|Example #9: Language
Date: 11 january 2004
Multi-language sites are sometimes hard to visit, especially
if they are not written in your language. I was looking for
a specific type of switch, thus browsing some tech. sites in
Switzerland. Landing on "topd" website was easy (loadtime),
but the home page by default was written in german (most of
swiss site do so since the majority of swiss citizen are speaking
this language). I then looked in the top area of the page to
see either a "french" flag or the accronym "fr"
to get it translated. Unfortunately, I could not find it. Even
after some scanning of the page (lower zone, left bar, etc.),
I was not able to figure out how to change it. Luckily, my mouse
went close from the welcome button, and there, to my surprise,
I could see a roll-over zone where it was possible to switch

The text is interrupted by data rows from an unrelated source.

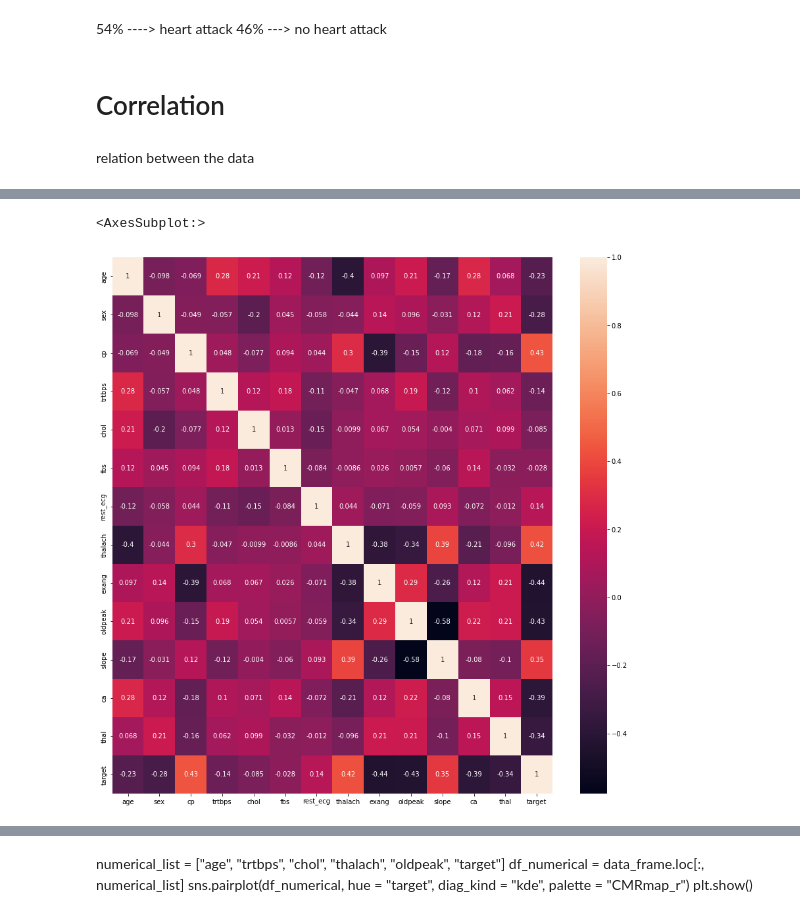
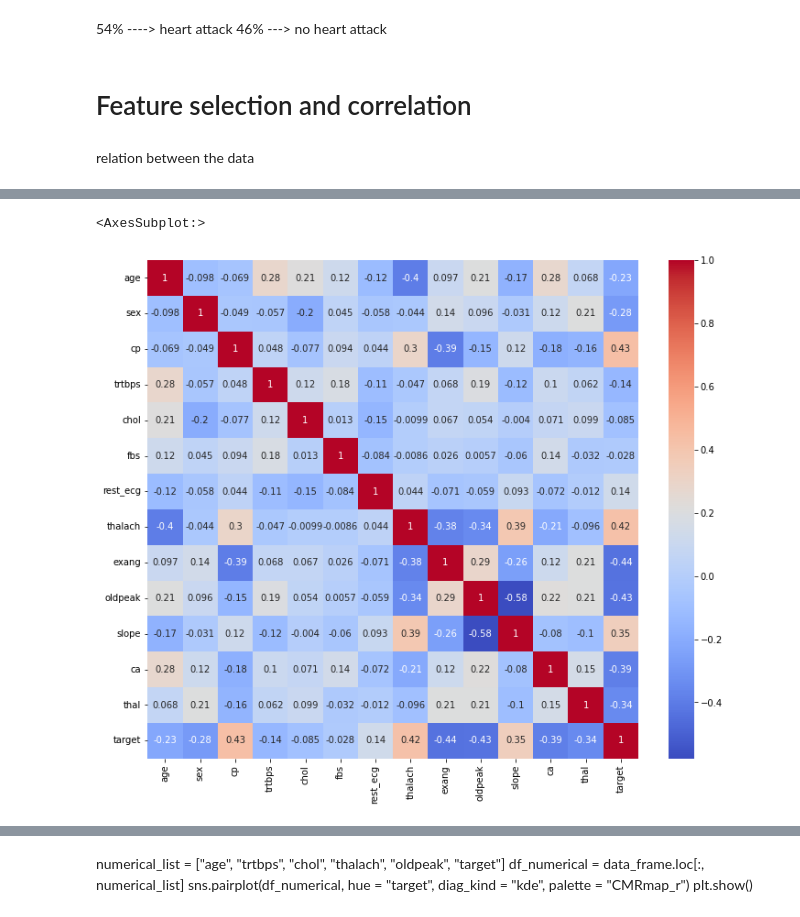
Before and after one commit to WANJALAJNRIV/Heart-attack-analysis-and-prediction, a Jupyter notebook: Heart_attack_and_analysis_prediction_SOEN380.ipynb, the cells around one changed output, grey strips where cells are left out. Cells and saved outputs as stored; diff of their text form; code cells hidden in the pictures.

```diff
--- a/Heart_attack_and_analysis_prediction_SOEN380.ipynb
+++ b/Heart_attack_and_analysis_prediction_SOEN380.ipynb
@@ -348,8 +348,8 @@ plt.legend()
 # %% [markdown]
 54% ----> heart attack
 46% ---> no heart attack
-# %% [markdown]
-# Correlation
+# %% [markdown]
+# Feature selection and correlation
 # %% [markdown]
 relation between the data
 # %%
@@ -371,8 +371,9 @@ data_frame.corr()
 | thal | 0.068001 | 0.210041 | -0.161736 | 0.062210 | 0.098803 | -0.032019 | -0.011981 | -0.096439 | 0.206754 | 0.210244 | -0.104764 | ... |
 | target | -0.225439 | -0.280937 | 0.433798 | -0.144931 | -0.085239 | -0.028046 | 0.137230 | 0.421741 | -0.436757 | -0.430696 | 0.345877 | ... |
 # %%
-plt.figure(figsize=(15,15))
-sns.heatmap(data_frame.corr(),annot=True)
+# Visualize the correlation matrix as a heatmap
+plt.figure(figsize=(12,10))
+sns.heatmap(data_frame.corr(),annot=True, cmap='coolwarm')
 # %% [output]
 <AxesSubplot:>
-[figure, old version]
+[figure, new version]
```
Also changed, not shown: parts of 11 cells of this notebook.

to french ! 30 seconds lost...
Errors / Recommendations:
If you are making the effort of translating your content in
different languages, make sure you get some return from it !

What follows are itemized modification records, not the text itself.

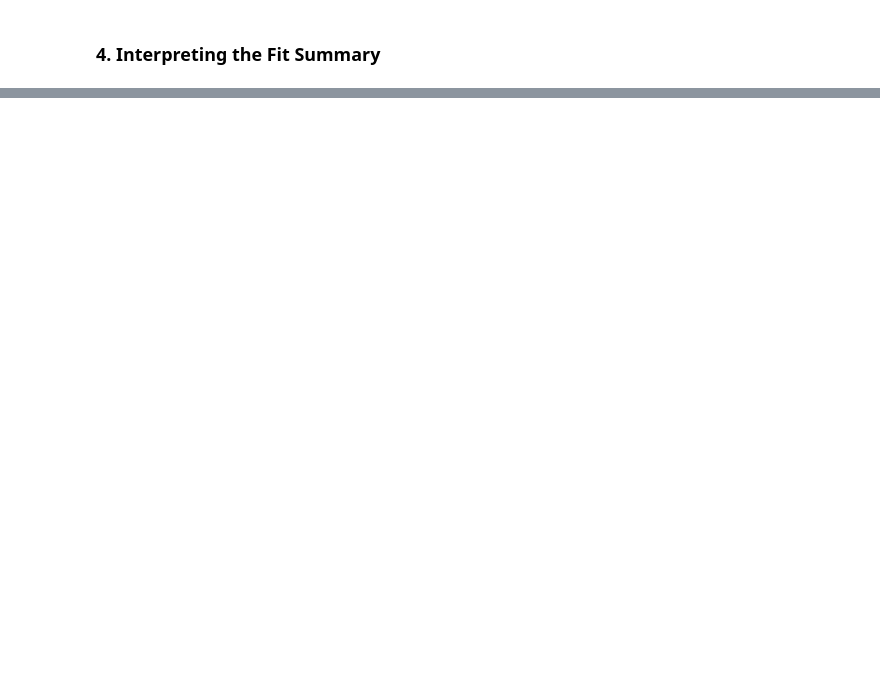
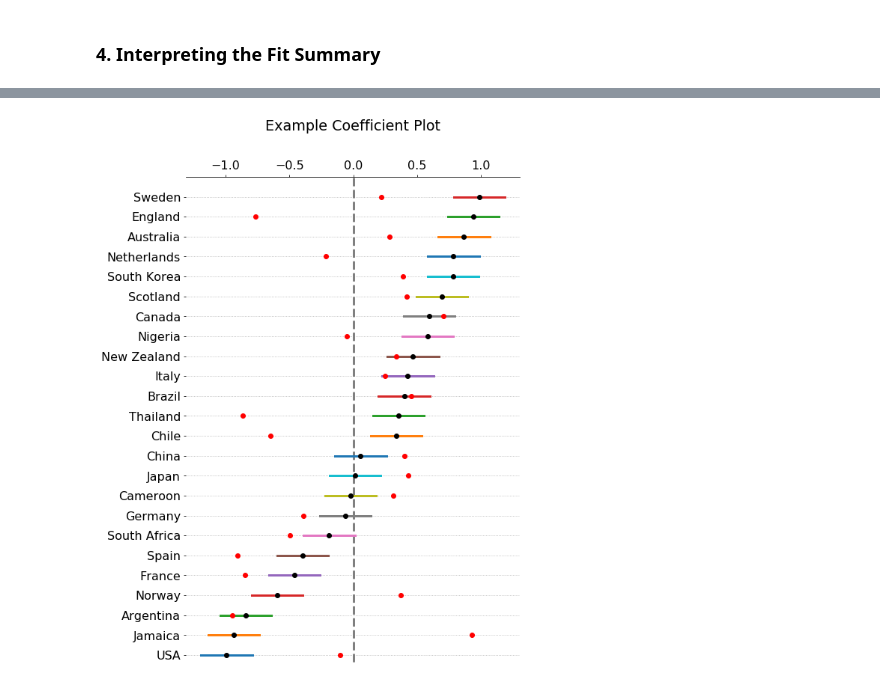
Before and after one commit to nityamd/test_tutorial, a Jupyter notebook: Scratchwork.ipynb, the cells around one changed output, grey strips where cells are left out. Saved outputs shown, nothing was run; the diff lists cells and outputs as text; code cells hidden in the pictures; blank space fills up the shorter version.

```diff
--- a/Scratchwork.ipynb
+++ b/Scratchwork.ipynb
@@ -304,0 +282,87 @@ plt.show()
+# %%
+#Mark's code
+
+import pandas as pd
+import numpy as np
+import matplotlib.pyplot as plt
+import matplotlib as mpl
+
+font = {'family' : 'normal',
+        'size'   : 16}
+
+mpl.rc('font', **font)
+
+countries = ['USA', 'France', 'Germany', 'Australia', 'Netherlands', 'England',
+             'Japan', 'Canada', 'Brazil', 'Sweden', 'Spain', 'New Zealand',
+             'Norway', 'China', 'South Korea', 'Italy', 'Nigeria', 'Cameroon',
+             'South Africa', 'Jamaica', 'Scotland', 'Thailand', 'Chile',
+             'Argentina']
+
+def fake_data(n):
+    del_x = 0.2
+    if n > 24:
+        print('the maximum for n is 24 :-(')
+        n = 24
+
+    names = np.random.choice(countries, n, replace=False)
+    averages = 2*np.random.random(n) - 1
+
+    df = pd.DataFrame({'average': averages,
+                       'names': names})
+    df.loc[:, 'left'] = df.average - del_x
+    df.loc[:, 'right'] = df.average + del_x
+    return df
+
+def coefficient_plot(x, left, right, actual_data, names=None, title=None):
+    fig, ax = plt.subplots(figsize=(8,12))
+
+    # Guideline (First = underneath everything else).
+    ax.plot([0, 0], [-1, x.size+0.5], '--', color='grey', lw=3)
+    ax.set_ylim([-0.5, x.size])
+
+    # Plot horizontal bars.
+    for row, pair in enumerate(zip(left, right)):
+        ax.plot(pair, [row,row], lw=3)
+
+    # Plot averages.
+    ax.plot(x, np.arange(x.size), 'o', color='black')
+
+    #Plot real data where applicable
+    ax.plot(actual_data, np.arange(actual_data.size), 'o', color='red')
+
+    # Names.
+    if names is not None:
+        ax.set_yticks(np.arange(x.size))
+        ax.set_yticklabels(names)
+
+    if title is not None:
+        ax.set_title(title, pad=40)
+
+    # Clean up plot.
+    ax.spines['right'].set_visible(False)
+    ax.spines['left'].set_visible(False)
+    ax.spines['bottom'].set_visible(False)
+    ax.xaxis.tick_top()
+    ax.yaxis.grid(linestyle='dotted')
+
+    # Save or plot.
+    plt.savefig('example.png', bbox_inches='tight', dpi=300)
+    #plt.show()
+
+
+def main():
+    # Create Fake data.
+    df = fake_data(24)
+
+    # Sort on average.
+    df = df.sort_values(by='average')
+
+    # Plot.
+    actual_data = averages = 2*np.random.random(24) - 1
+    coefficient_plot(df['average'], df['left'], df['right'], actual_data,
+                     names=df['names'], title='Example Coefficient Plot')
+
+if __name__ == '__main__':
+    main()
+# %% [output]
+[figure, added]
```
Also changed, not shown: parts of 26 cells of this notebook, 5 other files.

In the top navigation area, include either flags or recognisable
accronyms ("ge" for german users won't work, use "de"
instead as it stands for "deutsch") for your users

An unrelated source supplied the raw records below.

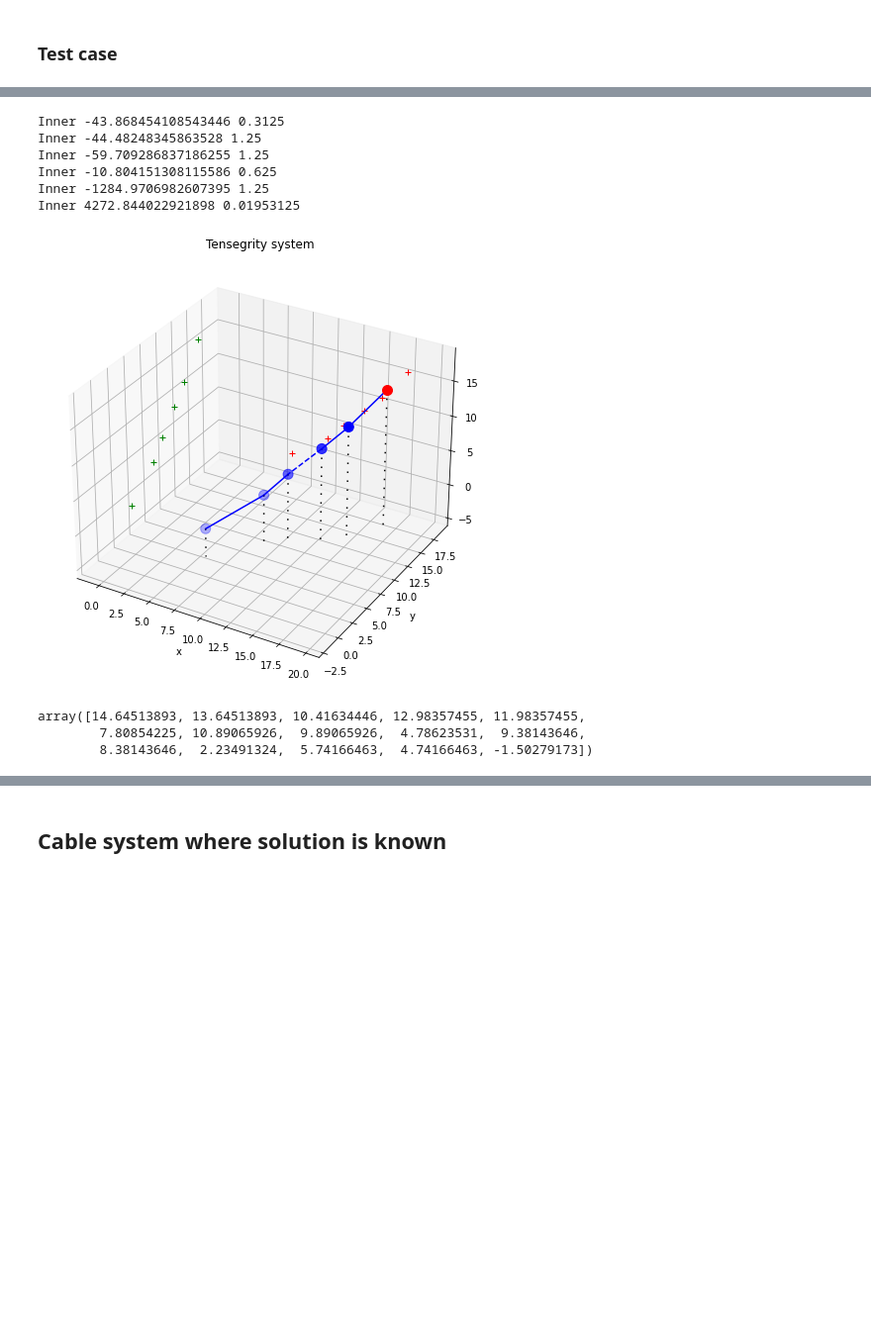
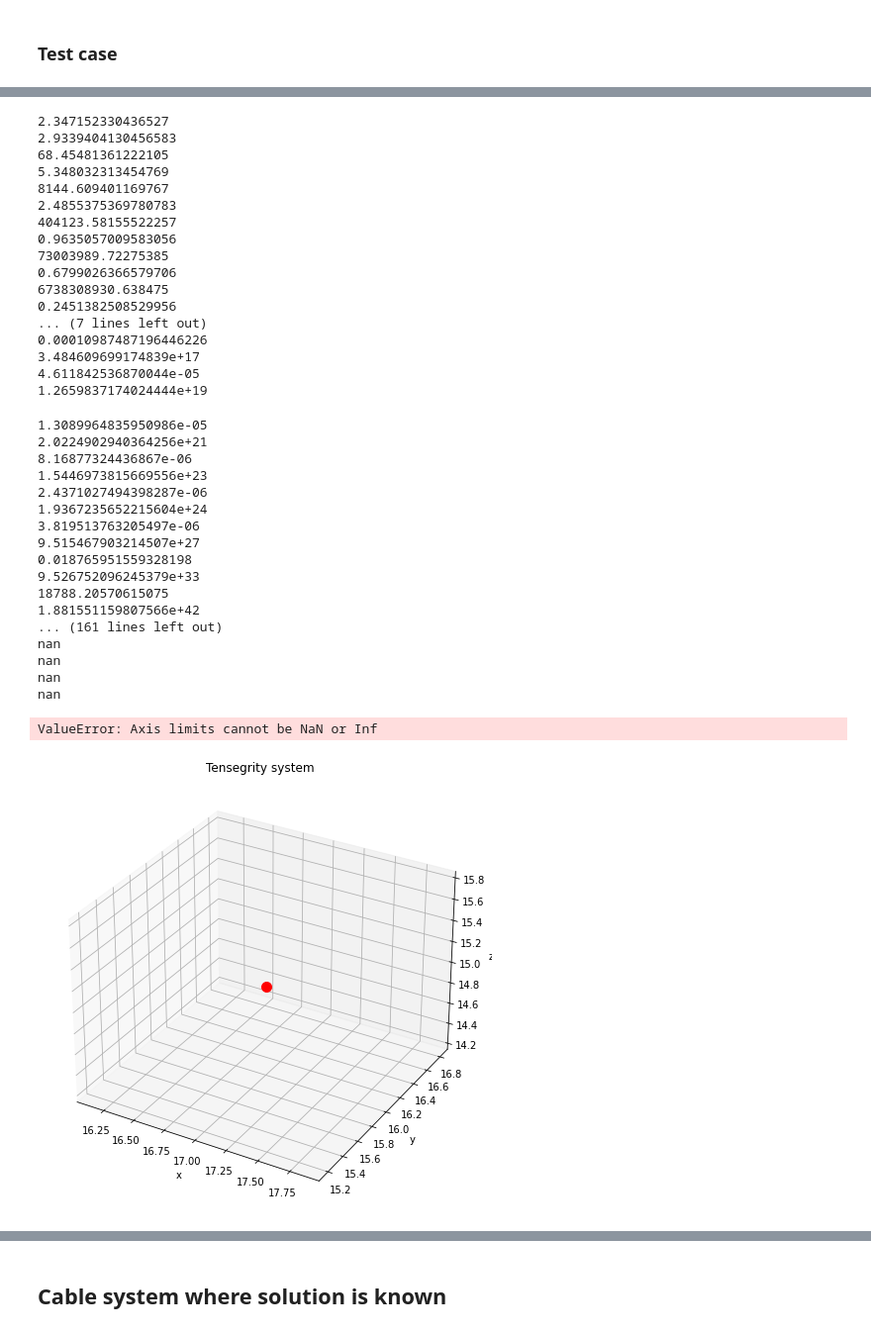
Before and after one commit to aledha/Tensegrity-Structures, a Jupyter notebook: tensegrity.ipynb, the cells around one changed output, grey strips where cells are left out. Shown: that part at 99% size. Saved outputs shown, nothing was run; the diff lists cells and outputs as text; code cells hidden in the pictures; blank space fills up the shorter version.

```diff
--- a/tensegrity.ipynb
+++ b/tensegrity.ipynb
@@ -263,7 +279,8 @@ def BFGS(X0, N, M, cables, bars, maxiter, f, df, keep_limits = False):
         p = -H @ df(Y1)
         #p = -df(Y1)
 
-        print("Inner", np.inner(df(Y1), p), alpha)
+        #print("Inner", np.inner(df(Y1), p), alpha)
+        print(np.linalg.norm(p))
         #alpha = backtracking(Y1, p, c1, c2, f, df)
         alpha = backtracking(Y1, p, c1, c2, f, df)
         Y0 = Y1
@@ -273,50 +290,78 @@ def BFGS(X0, N, M, cables, bars, maxiter, f, df, keep_limits = False):
         yk = df(Y1) - df(Y0)
         Hkyk = H@yk
         Sk = 1 / np.inner(sk, yk)
-        H += - Sk * (sk @ Hkyk.T + Hkyk @ sk.T) + sk @ sk.T * (Sk**2 * np.inner(yk, Hkyk) + Sk)
-
-        if np.linalg.norm(sk) < 1e-6:
+        #H = H.copy() - Sk * (sk @ Hkyk.T + Hkyk @ sk.T) + sk @ sk.T * (Sk**2 * np.inner(yk, Hkyk) + Sk)
+        H = (np.eye(3*(N-M)) - Sk * np.dot(sk, yk.T)) @ H.copy() @ ((np.eye(3*(N-M)) - Sk * np.dot(yk, sk.T))) + Sk * np.dot(sk, sk.T)
+        #print(H)
+        print(np.linalg.norm(sk))
+        if np.linalg.norm(sk) < 1e-6 or np.linalg.norm(yk) < 1e-6:
             break
 
     if not keep_limits:
         original_limits = [None, None, None]
 
     original_limits[2] = None
     plot_points((np.concatenate((P, Y1))).reshape(N, 3), bars, cables, M, lims = original_limits)
     return Y1
 
 N = 6
 M = 1
 X = np.reshape(np.flip(np.arange(3 * N)), (N, 3))
 bars = np.zeros((N, N))
 cables = np.zeros((N, N))
 
 bars[0,1] = 0.5
 bars[1, 2] = 0.5
 cables[2,3] = 0.5
 bars[3, 4] = 0.5
 bars[4,5] = 1
 
 X0 = X.flatten()
 P = X0[:3 * M]
 Y0 = X0[3 * M:]
 
 def f(y):
     X = np.concatenate((P, y))
     return E(X, cables, bars, ms, consts)
 def df(y):
     return dE(y, P.reshape(M, 3), cables, bars, ms, N, M, consts)
 
-BFGS(X0, N, M, cables, bars, 100, f, df, keep_limits = True)
+BFGS(X0, N, M, cables, bars, 100, f, df, keep_limits = False)
 # %% [output]
 [figure]
-Inner -43.868454108543446 0.3125
-Inner -44.48248345863528 1.25
-Inner -59.709286837186255 1.25
-Inner -10.804151308115586 0.625
-Inner -1284.9706982607395 1.25
-Inner 4272.844022921898 0.01953125
+2.347152330436527
+2.9339404130456583
+68.45481361222105
+5.348032313454769
+8144.609401169767
+2.4855375369780783
+404123.58155522257
+0.9635057009583056
+73003989.72275385
+0.6799026366579706
+6738308930.638475
+0.2451382508529956
+... (7 lines left out)
+0.00010987487196446226
+3.484609699174839e+17
+4.611842536870044e-05
+1.2659837174024444e+19
+1.3089964835950986e-05
+2.0224902940364256e+21
+8.16877324436867e-06
+1.5446973815669556e+23
+2.4371027494398287e-06
+1.9367235652215604e+24
+3.819513763205497e-06
+9.515467903214507e+27
+0.018765951559328198
+9.526752096245379e+33
+18788.20570615075
+1.881551159807566e+42
+... (161 lines left out)
+nan
+nan
+nan
+nan
+ValueError: Axis limits cannot be NaN or Inf
-[figure, old version]
+[figure, new version]
-array([14.64513893, 13.64513893, 10.41634446, 12.98357455, 11.98357455,
-        7.80854225, 10.89065926,  9.89065926,  4.78623531,  9.38143646,
-        8.38143646,  2.23491324,  5.74166463,  4.74166463, -1.50279173])
```
Also changed, not shown: parts of 2 cells of this notebook.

to be able to change from one language to another. Some would
put that navigational element in the lower part of the site
or on the left nav. but I would not do so, since a majority
of sites are placing it on the top. Again, do not forget that
it's hard to change users habits, especially if you are not
"Amazon" or "Google".
Note: if your site is also translated in languages not using
western characters, make sure the western characters for changing
language remain in their original forms. Imagine you change
by error the site language to Korean, how will you do the difference
between the "Eng", "De" or "Fr"
accronyms if they are translated ?
Screenshots (click to enlarge in a new window)